33 PERSONAL SURVIVAL SKILLS Maneuvering around apparatus Move along the downstream, protected side of the apparatusMove along the downstream, protected side of the apparatus Stop at all corners of the vehicleStop at all corners of the vehicle Look upstream at approaching trafficLook upstream at approaching traffic Move to compartmentMove to compartment Open compartment doorOpen compartment door Obtain the equipment while continually checking trafficObtain the equipment while continually checking traffic
34 PERSONAL SURVIVAL SKILLS Maneuvering around apparatus Obtain the equipment while continually checking trafficObtain the equipment while continually checking traffic Close the doorClose the door Maintain a low profile alongside the vehicle, with your eyes on approaching trafficMaintain a low profile alongside the vehicle, with your eyes on approaching traffic Move to a safe locationMove to a safe location

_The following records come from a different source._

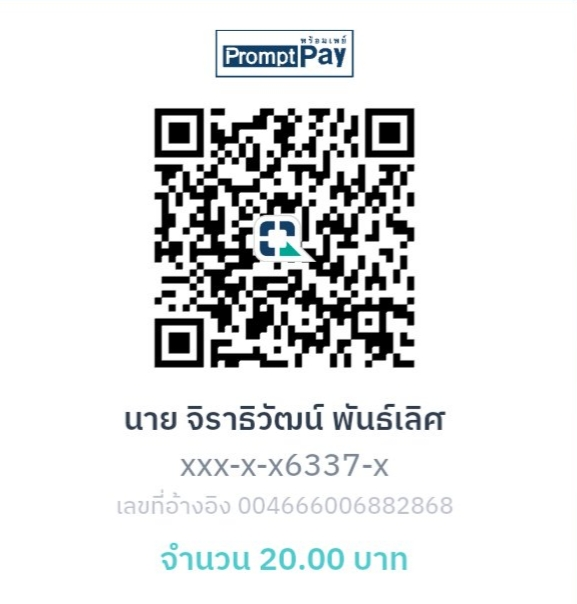
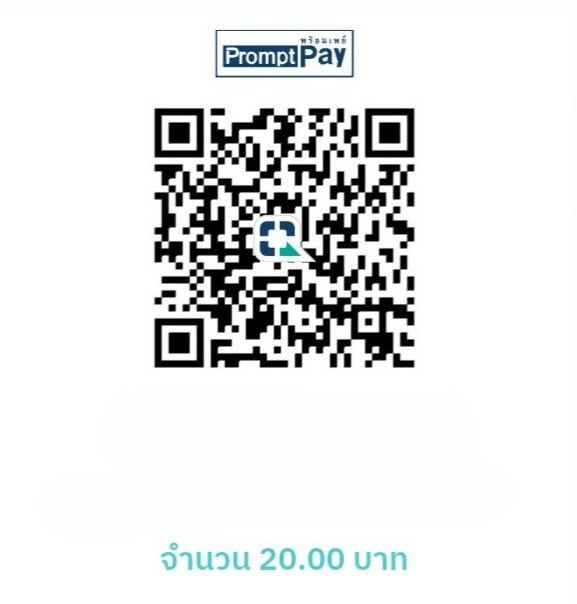
Add files via upload

Changed region(s): [[0.2184, 0.745, 0.7799, 0.8642], [0.2184, 0.6556, 0.7799, 0.7152]]

diff --git a/worksite/index.html b/worksite/index.html
@@ -1,0 +1,353 @@
+<!DOCTYPE html>
+<html lang="th">
+<head>
+  <meta charset="UTF-8">
+  <meta name="viewport" content="width=device-width, initial-scale=1.0">
+  <title>ออกแบบ</title>
+  <link rel="icon" href="Images/logo.jpg" type="Images/logo.jpg">
+  <link href="https://fonts.googleapis.com/css2?family=Prompt:wght@400;600&display=swap" rel="stylesheet">
+  <style>
+    body {
+      font-family: 'Prompt', sans-serif;
+      background: linear-gradient(135deg, #ffe6f0, #f9f0ff);
+      margin: 0;
+      padding: 20px;
+      min-height: 100vh;
+      display: flex;
+      justify-content: center;
+      align-items: center;
+    }
+
+    .container {
+      max-width: 450px;
+      width: 100%;
+      background-color: white;
+      border-radius: 20px;
+      box-shadow: 0 10px 25px rgba(0,0,0,0.1);
+      padding: 25px;
+      margin: auto;
+    }
+
+    h2 {
+      text-align: center;
+      color: #ff5e94;
+      margin-top: -10px;
+      margin-bottom: 5px;
+      font-size: 22px;
+    }
+
+    .note {
+      text-align: center;
+      font-size: 14px;
+      color: #666;
+      margin-bottom: 20px;
+    }
+
+    label {
+      display: block;
+      font-weight: 600;
+      margin-top: 15px;
+      color: #333;
+    }
+
+    input[type="text"],
+    textarea {
+      width: 100%;
+      padding: 12px;
+      margin-top: 5px;
+      border: 1px solid #ddd;
+      border-radius: 12px;
+      background-color: #fafafa;
+      font-size: 14px;
+      box-sizing: border-box;
+    }
+
+    textarea {
+      resize: vertical;
+      min-height: 80px;
+    }
+
+    .choices {
+      display: flex;
+      gap: 10px;
+      margin-top: 10px;
+    }
+
+    .choice-btn {
+      flex: 1;
+      padding: 12px;
+      background: #f0f0f0;
+      color: #444;
+      border: 2px solid transparent;
+      border-radius: 12px;
+      font-weight: 600;
+      cursor: pointer;
+      transition: all 0.2s ease;
+      text-align: center;
+    }
+
+    .choice-btn:hover {
+      background: #ffe1ed;
+    }
+
+    .choice-btn.active {
+      background-color: #ff7fa4;
+      color: white;
+      border-color: #ff5e94;
+    }
+
+    input[type="file"] {
+      margin-top: 10px;
+      width: 100%;
+    }
+
+    .image-preview {
+      margin-top: 10px;
+      max-width: 100%;
+      display: none;
+    }
+
+    .btn {
+      width: 100%;
+      padding: 14px;
+      background-color: #ff5e94;
+      color: white;
+      border: none;
+      border-radius: 14px;
+      font-size: 16px;
+      font-weight: bold;
+      margin-top: 25px;
+      cursor: pointer;
+      transition: background-color 0.2s;
+    }
+
+    .btn:hover {
+      background-color: #ff4181;
+    }
+
+    .btn:disabled {
+      background-color: #ccc;
+      cursor: not-allowed;
+    }
+
+    .back-home {
+      text-align: center;
+      margin-top: 20px;
+    }
+
+    .back-btn {
+      border: 1px solid #ff5e94;
+      color: #ff5e94;
+      background: none;
+      border-radius: 10px;
+      padding: 10px 20px;
+      cursor: pointer;
+      font-weight: bold;
+    }
+
+    .success {
+      text-align: center;
+      margin-top: 30px;
+    }
+
+    .check {
+      font-size: 60px;
+      color: #4CAF50;
+    }
+
+    .error {
+      color: #d32f2f;
+      font-size: 14px;
+      margin-top: 5px;
+      display: none;
+    }
+
+    @media (max-width: 480px) {
+      .container {
+        padding: 15px;
+      }
+
+      .choice-btn {
+        font-size: 14px;
+        padding: 10px;
+      }
+
+      .btn {
+        font-size: 14px;
+      }
+    }
+  </style>
+</head>
+  <body>
+  <div class="container" id="formPage">
+    <div style="text-align: center;">
+    <img src="Images/logo.jpg" width="70" height="70">
+    </div>
+    <h2>ทำงานออกแบบ</h2>
+    <p class="note">จ่ายก่อนเดี๋ยวไปทำให้ 20 บาท 😊</p>
+
+    <form id="designForm" novalidate>
+      <label for="name">ชื่อ :</label>
+      <input type="text" id="name" placeholder="ใส่ชื่อ" aria-required="true">
+      <p class="error" id="nameError">ลืมไรไปป่าว</p>
+
+      <label for="problem">ปัญหาคือ :</label>
+      <textarea id="problem" placeholder="ใส่ให้ถูกจะได้แก้ให้ไวๆ"></textarea>
+      <p class="error" id="problemError">ลืมใส่อันนี้</p>
+
+      <label id="personLabel">จะให้ใครทำ :</label>
+      <div class="choices" role="radiogroup" aria-labelledby="personLabel">
+        <button type="button" class="choice-btn" onclick="selectPerson(this, 'phu')" aria-label="เลือกภู">ภู</button>
+        <button type="button" class="choice-btn" onclick="selectPerson(this, 'captain')" aria-label="เลือกกัปตัน">กัปตัน</button>
+      </div>
+      <p class="error" id="personError">เลือกก่อนเห้ยยย</p>
+
+      <div style="text-align: center; width: auto; margin-top: 30px;">
+      <img src="Images/Pay.jpg" alt="Me" width="288" height="302">
+      </div>
+
+      <label for="file">แนบรูปภาพ:</label>
+      <input type="file" id="file" accept="image/*" aria-required="true">
+      <p class="error" id="fileError">จะบิดหรอจ้ะ</p>
+      <img id="imagePreview" class="image-preview" alt="ตัวอย่างรูปภาพที่เลือก">
+
+      <button type="submit" class="btn">ส่งข้อมูล</button>
+    </form>
+
+    <div class="back-home">
+      <button class="back-btn" onclick="goBackToForm()">กลับหน้าแรก</button>
+    </div>
+  </div>
+
+  <div class="container" id="successPage" style="display: none;">
+    <h2>ส่งงานสำเร็จ</h2>
+    <div class="success">
+      <div class="check">✅</div>
+      <h3>ส่งสำเร็จ</h3>
+      <p>ขอบคุณ (<span id="showName">ชื่อผู้กรอก</span>)</p>
+      <p>จะดำเนินการให้เร็วที่สุด ⚡</p>
+    </div>
+    <div class="back-home">
+      <button class="back-btn" onclick="goBackToForm()">กลับหน้าแรก</button>
+    </div>
+  </div>
+
+  <script>
+
+    function goBackToForm() {
+    document.getElementById('successPage').style.display = 'none';
+    document.getElementById('formPage').style.display = 'block';
+    document.getElementById('designForm').reset();
+    document.getElementById('imagePreview').style.display = 'none';
+    selectedPerson = '';
+    document.querySelectorAll('.choice-btn').forEach(btn => btn.classList.remove('active'));
+    document.querySelectorAll('.error').forEach(err => err.style.display = 'none');
+    }
+
+    let selectedPerson = "";
+
+    function selectPerson(button, name) {
+      selectedPerson = name;
+      document.querySelectorAll('.choice-btn').forEach(btn => btn.classList.remove('active'));
+      button.classList.add('active');
+    }
+
+    function validateForm(name, problem, file) {
+      let isValid = true;
+      document.querySelectorAll('.error').forEach(err => err.style.display = 'none');
+
+      if (!name.trim()) {
+        document.getElementById('nameError').style.display = 'block';
+        isValid = false;
+      }
+      // เปิดใช้ถ้าต้องการให้ problem บังคับ
+      if (!problem.trim()) {
+      document.getElementById('problemError').style.display = 'block';
+      isValid = false;
+      }
+      if (!selectedPerson) {
+        document.getElementById('personError').style.display = 'block';
+        isValid = false;
+      }
+      if (!file) {
+        document.getElementById('fileError').innerText = 'จะบิดหรอจ้ะ';
+        document.getElementById('fileError').style.display = 'block';
+        isValid = false;
+      } else if (file.size > 5 * 1024 * 1024) { // จำกัดขนาดไฟล์ 5MB
+        document.getElementById('fileError').innerText = 'ไฟล์ใหญ่เกิน 5MB';
+        document.getElementById('fileError').style.display = 'block';
+        isValid = false;
+      } else if (!file.type.startsWith('image/')) { // ตรวจสอบว่าเป็นไฟล์ภาพ
+        document.getElementById('fileError').innerText = 'กรุณาอัปโหลดไฟล์ภาพเท่านั้น';
+        document.getElementById('fileError').style.display = 'block';
+        isValid = false;
+      }
+
+      return isValid;
+    }
+
+    // แสดงตัวอย่างรูปภาพ
+    document.getElementById('file').addEventListener('change', (e) => {
+      const file = e.target.files[0];
+      const preview = document.getElementById('imagePreview');
+      if (file && file.type.startsWith('image/')) {
+        preview.src = URL.createObjectURL(file);
+        preview.style.display = 'block';
+        console.log('File selected:', file.name, file.size, file.type); // Debug
+      } else {
+        preview.style.display = 'none';
+      }
+    });
+
+    document.getElementById('designForm').addEventListener('submit', async (e) => {
+      e.preventDefault();
+
+      const name = document.getElementById('name').value.trim();
+      const problem = document.getElementById('problem').value.trim();
+      const fileInput = document.getElementById('file');
+      const file = fileInput.files[0];
+
+      if (!validateForm(name, problem, file)) {
+        return;
+      }
+
+      // เตรียม FormData สำหรับส่งข้อมูล
+      const formData = new FormData();
+      formData.append('name', name);
+      formData.append('problem', problem);
+      formData.append('person', selectedPerson);
+      formData.append('file', file);
+      console.log('FormData prepared, file:', file.name); // Debug
+
+      try {
+        const submitBtn = document.querySelector('.btn');
+        submitBtn.disabled = true;
+        submitBtn.textContent = 'กำลังส่ง...';
+
+        const response = await fetch('https://script.google.com/macros/s/AKfycbzVYUn-EsAXENmdNT4KYSIZtaIaSaooqtAB5Uf7rAKzrCZS5eIuHdvGM-MLh8cUpqeH/exec', {
+          method: 'POST',
+          body: formData,
+        });
+
+        const result = await response.json();
+        console.log('Response:', result); // Debug
+        submitBtn.disabled = false;
+        submitBtn.textContent = 'ส่งข้อมูล';
+
+        if (result.status === 'Success') {
+          document.getElementById('formPage').style.display = 'none';
+          document.getElementById('successPage').style.display = 'block';
+          document.getElementById('showName').innerText = name;
+        } else {
+          alert(`เกิดข้อผิดพลาด: ${result.message || 'ไม่สามารถส่งข้อมูลได้'}`);
+        }
+      } catch (error) {
+        console.error('Fetch error:', error);
+        submitBtn.disabled = false;
+        submitBtn.textContent = 'ส่งข้อมูล';
+        alert('เกิดข้อผิดพลาดในการส่งข้อมูล: ' + error.message);
+      }
+    });
+  </script>
+</body>
+</html>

35 PERSONAL SURVIVAL SKILLS General Considerations Carry a flashlight for signaling.Carry a flashlight for signaling. Never step into the road without looking at traffic.Never step into the road without looking at traffic. Carry what you might want on the first trip – avoid making multiple trips from the scene to the ambulance.Carry what you might want on the first trip – avoid making multiple trips from the scene to the ambulance. Approach on the shoulder – not the laneApproach on the shoulder – not the lane Work on the shoulder – not in the roadWork on the shoulder – not in the road Utilize your resourcesUtilize your resources
36 PERSONAL SURVIVAL SKILLS Everyone GET IN A PROTECTED AREA AS SOON AS POSSIBLE, AND STAY IN A PROTECTED AREA AS MUCH AS POSSIBLE.
37 Michigan statute states that law enforcement has the primary responsibility for traffic control at emergency incidents. NIOSH: If police have not arrived, control oncoming vehicles before turning attention to the emergency. CONTROL
38 MUTCD: “An essential part of … rescue … activities is the proper control of road users through the traffic incident management area in order to protect responders, victims, and other personnel at the site while providing reasonable safe traffic flow.” CONTROL
39 NIOSH: If it is impossible to protect the scene from immediate danger, position yourself and the victim in a secure area and maximize your visibility. Close the road completely when necessary.
40 Place flares while walking with traffic, watching traffic, while walking from the shoulder to the center
41 COMPONENTS OF A TEMPORARY TRAFFIC CONTROL ZONE AT A ‘TRAFFIC INCIDENT.’ Fire and EMS activities take place here Traffic Space allows traffic to pass through the activity area Buffer Space (lateral) provides protection for traffic and workers (100 ft.) Downstream Taper Termination Area Lets traffic resume normal operations Activity Area is where work takes place Buffer Space (longitudinal) provides protection for traffic and workers Transition Area moves traffic out of its normal path Advanced Warning Area tells traffic what to expect ahead
42 Consider curves and hills to ensure the advanced warning device is visible 350’ upstream. 200’ in a 35 mph zone 500’ in a 50 mph zone ½ mile on an expressway ADVANCE WARNING AREA The A.W.A. Begins at the first warning light or sign.
43 Taper – The use of signs, cones, flares or blocking vehicles to direct approaching traffic from the normal traffic lanes into a fewer number of traffic lanes. Establishes the ‘transition area’. TRANSITION AREA
44 Place cones while walking with traffic, watching traffic, while walking from the shoulder to the center Pick cones up while walking toward traffic, from the center to the shoulder
45 ACTIVITY AREA The “activity area” is the area at an incident scene that is protected from moving traffic
46 If one is established, park the ambulance in the protected portion of the activity area. The ambulance should be parked to best protect the loading area of the ambulance.
47 SUMMARY 4 Key Points: Park to Protect – Take the Lane + 1, Dress to be Seen, Warn and Control Oncoming Traffic, and Work in the Protected Zone – Don’t Trust the Traffic.
48 Carl Hein (734) 878 4997 email@example.com